Originally published in Uber Chronicles: One Driver, 35 Rides, Countless Stories.
I’m on the highway heading home now. A ride request comes in. I take it.
I’m headed to a Walmart to get my passenger. He calls right away. His voice is gentle, masculine and lovely. He asks me if his bike can fit in the back seat of my car. I tell him, No, it can’t. Pause. Pause. Pause. But it can fit perfectly on… my… bike rack!
He’s easy to spot outside of Walmart. He is standing next to a brand new bike. I start the ride then get out and help him secure his bike on my bike rack.
He’s Black, mid to late 20s; he has a slight build and he’s not very tall. But, my oh, my, does he have luscious big eyes and his voice is rich with character. His bike now secured on the rack, he says it was fate that I had a bike rack. I agree.
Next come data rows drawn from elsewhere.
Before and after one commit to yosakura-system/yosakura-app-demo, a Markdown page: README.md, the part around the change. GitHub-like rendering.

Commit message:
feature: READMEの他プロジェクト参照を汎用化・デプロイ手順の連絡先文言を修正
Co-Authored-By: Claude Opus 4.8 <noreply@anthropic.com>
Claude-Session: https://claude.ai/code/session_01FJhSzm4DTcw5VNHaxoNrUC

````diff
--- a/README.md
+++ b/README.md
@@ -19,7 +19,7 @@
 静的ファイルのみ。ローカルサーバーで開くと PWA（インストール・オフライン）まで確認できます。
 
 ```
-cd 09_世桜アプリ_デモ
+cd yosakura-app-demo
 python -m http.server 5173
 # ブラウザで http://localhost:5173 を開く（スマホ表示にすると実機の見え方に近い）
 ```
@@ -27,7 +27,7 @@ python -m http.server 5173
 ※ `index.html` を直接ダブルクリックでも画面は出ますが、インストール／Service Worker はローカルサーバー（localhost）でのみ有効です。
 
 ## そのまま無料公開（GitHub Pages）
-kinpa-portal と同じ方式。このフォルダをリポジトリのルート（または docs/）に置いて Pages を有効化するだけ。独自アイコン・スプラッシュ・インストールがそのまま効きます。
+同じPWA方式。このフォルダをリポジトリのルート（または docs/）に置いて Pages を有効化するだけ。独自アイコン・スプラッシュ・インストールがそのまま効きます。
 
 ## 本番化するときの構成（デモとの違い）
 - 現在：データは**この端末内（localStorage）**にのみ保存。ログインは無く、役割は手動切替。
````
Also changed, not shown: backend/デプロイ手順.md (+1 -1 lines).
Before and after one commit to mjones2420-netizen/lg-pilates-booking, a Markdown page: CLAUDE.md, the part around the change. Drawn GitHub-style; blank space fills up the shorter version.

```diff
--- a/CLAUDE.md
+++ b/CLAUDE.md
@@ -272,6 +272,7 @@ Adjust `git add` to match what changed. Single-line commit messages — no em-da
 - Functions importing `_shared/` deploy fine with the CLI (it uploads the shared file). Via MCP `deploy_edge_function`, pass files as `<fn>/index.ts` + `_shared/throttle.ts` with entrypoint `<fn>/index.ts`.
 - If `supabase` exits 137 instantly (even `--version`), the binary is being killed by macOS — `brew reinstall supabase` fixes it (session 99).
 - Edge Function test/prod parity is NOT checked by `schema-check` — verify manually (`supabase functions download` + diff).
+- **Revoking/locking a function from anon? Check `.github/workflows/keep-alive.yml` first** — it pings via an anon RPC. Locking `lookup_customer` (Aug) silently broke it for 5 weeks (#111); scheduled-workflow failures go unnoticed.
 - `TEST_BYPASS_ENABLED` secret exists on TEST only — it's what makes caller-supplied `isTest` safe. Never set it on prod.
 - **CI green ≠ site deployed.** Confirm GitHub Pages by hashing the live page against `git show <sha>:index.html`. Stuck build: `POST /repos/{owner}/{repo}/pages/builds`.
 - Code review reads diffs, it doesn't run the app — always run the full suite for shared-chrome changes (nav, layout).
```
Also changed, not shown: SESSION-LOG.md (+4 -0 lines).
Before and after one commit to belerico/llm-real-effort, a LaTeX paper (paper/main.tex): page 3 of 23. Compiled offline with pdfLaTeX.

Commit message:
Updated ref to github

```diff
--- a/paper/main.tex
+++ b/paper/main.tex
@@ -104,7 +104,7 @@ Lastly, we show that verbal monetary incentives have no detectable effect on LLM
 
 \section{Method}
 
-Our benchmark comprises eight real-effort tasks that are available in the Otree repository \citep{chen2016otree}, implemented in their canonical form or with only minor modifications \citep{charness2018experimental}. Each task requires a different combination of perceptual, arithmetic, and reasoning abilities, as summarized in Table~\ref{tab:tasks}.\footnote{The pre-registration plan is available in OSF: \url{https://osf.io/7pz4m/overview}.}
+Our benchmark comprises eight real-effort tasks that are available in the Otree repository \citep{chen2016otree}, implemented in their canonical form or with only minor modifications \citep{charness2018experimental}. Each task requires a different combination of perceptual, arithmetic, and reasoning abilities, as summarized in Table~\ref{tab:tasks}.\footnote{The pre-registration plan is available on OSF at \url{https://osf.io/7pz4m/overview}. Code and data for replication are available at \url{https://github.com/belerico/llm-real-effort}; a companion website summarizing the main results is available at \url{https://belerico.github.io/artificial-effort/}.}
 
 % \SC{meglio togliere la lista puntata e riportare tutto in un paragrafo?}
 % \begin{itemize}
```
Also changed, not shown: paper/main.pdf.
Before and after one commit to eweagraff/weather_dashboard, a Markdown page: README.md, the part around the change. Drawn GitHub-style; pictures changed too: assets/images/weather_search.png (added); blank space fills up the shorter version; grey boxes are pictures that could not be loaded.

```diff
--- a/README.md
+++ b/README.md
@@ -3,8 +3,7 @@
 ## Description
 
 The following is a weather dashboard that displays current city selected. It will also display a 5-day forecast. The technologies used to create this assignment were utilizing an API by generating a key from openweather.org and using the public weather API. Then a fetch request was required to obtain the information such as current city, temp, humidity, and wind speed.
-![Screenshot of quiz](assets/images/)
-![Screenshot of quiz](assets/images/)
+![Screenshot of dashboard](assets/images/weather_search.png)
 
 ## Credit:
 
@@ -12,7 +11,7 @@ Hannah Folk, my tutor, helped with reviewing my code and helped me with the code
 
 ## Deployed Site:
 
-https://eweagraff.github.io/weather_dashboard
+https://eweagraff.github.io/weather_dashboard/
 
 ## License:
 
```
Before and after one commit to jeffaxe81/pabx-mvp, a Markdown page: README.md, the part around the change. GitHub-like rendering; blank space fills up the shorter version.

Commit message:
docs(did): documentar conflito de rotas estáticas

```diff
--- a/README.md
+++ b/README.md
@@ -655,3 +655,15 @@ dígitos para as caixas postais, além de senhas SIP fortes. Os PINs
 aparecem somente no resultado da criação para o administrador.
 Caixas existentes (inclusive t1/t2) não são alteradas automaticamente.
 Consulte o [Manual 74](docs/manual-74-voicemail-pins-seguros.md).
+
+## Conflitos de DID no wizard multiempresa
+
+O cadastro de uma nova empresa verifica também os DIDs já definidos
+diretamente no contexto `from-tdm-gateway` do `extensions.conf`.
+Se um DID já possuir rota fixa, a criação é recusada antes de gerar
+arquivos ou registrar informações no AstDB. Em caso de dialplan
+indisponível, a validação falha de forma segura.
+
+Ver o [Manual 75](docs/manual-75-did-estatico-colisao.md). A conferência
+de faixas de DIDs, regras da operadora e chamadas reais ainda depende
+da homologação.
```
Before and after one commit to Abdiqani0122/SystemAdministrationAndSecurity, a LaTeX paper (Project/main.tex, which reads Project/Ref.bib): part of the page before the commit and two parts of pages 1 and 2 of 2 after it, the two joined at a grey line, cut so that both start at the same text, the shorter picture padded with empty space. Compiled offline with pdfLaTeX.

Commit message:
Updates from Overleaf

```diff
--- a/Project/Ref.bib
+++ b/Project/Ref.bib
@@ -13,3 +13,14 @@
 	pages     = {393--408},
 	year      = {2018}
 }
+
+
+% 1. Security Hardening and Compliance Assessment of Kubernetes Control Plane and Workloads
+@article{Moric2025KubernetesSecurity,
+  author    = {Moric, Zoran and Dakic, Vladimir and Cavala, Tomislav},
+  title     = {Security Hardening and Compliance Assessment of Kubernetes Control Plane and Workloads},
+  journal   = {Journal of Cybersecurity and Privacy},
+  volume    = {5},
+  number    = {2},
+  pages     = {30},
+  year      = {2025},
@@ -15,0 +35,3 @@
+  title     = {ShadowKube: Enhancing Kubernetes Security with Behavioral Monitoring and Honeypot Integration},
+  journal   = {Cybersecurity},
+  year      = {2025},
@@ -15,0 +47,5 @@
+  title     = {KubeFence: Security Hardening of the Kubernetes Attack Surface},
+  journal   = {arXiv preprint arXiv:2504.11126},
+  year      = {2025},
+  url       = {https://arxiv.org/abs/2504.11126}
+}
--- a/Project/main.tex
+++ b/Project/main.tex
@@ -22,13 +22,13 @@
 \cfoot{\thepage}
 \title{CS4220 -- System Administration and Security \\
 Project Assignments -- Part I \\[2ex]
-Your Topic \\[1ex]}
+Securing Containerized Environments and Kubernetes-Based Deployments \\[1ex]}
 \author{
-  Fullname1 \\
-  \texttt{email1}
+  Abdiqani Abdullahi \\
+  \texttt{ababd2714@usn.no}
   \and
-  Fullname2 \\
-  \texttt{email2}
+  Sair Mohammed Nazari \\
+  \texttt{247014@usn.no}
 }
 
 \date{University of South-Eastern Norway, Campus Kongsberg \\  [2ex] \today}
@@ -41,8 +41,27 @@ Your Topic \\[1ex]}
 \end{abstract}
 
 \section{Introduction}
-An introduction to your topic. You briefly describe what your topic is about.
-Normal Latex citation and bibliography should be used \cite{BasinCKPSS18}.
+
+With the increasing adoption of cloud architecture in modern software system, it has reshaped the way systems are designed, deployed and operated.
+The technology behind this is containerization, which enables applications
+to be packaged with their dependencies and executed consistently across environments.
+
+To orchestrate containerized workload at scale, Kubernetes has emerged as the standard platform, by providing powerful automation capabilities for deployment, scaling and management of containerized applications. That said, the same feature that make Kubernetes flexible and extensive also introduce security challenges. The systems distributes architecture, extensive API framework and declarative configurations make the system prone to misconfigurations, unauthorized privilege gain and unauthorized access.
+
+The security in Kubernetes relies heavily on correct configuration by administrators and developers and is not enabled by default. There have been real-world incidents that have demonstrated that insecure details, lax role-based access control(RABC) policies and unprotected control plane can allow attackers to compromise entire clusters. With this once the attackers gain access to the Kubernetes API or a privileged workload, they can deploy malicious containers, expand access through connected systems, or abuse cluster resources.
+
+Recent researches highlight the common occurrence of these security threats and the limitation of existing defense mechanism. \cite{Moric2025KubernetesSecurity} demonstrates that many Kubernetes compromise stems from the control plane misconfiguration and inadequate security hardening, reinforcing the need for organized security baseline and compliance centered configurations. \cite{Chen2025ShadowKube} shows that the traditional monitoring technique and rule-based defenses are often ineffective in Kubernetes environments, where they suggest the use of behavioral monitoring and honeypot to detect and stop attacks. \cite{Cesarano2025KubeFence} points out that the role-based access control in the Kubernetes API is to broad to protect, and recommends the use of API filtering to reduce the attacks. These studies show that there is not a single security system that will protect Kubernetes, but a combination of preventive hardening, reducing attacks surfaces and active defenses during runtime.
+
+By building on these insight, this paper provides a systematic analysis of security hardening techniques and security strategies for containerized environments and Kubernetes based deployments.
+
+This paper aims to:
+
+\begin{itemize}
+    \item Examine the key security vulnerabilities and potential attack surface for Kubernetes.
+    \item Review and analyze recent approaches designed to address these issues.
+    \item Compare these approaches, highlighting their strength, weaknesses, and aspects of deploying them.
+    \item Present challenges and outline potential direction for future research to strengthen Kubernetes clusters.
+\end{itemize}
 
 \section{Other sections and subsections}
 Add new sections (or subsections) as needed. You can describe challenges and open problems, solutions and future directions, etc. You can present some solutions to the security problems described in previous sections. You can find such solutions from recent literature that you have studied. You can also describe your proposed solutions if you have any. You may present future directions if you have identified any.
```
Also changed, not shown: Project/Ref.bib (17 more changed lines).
He purchased the bike mostly to get from his apartment to a nearby Metro station for his trip to and from work each day. He’s a graphic designer and works for a company that makes Irish dancing outfits. He interned there first and now works there full time. He was a camp counselor before, which was something on his bucket list, he tells me.
Key experience: It was fate. How many Uber drivers drive around with bike racks on their cars? Getting my bike rack on and off my car is such a hassle; it’s a two-person job and quite challenging to do by myself. I don’t know how I’m going to Uber in the summer because I like having my bike rack on my car and at the ready. I know my car trunk should be free in the event I pick up a person or two headed to the airport with a lot of luggage (that hasn’t happened yet), or a mom with two kids and a dozen-plus bags from the grocery store (that has happened).
A side story regarding my bike
I purchased a new bike a few weeks ago, but will be returning it shortly and exchanging it.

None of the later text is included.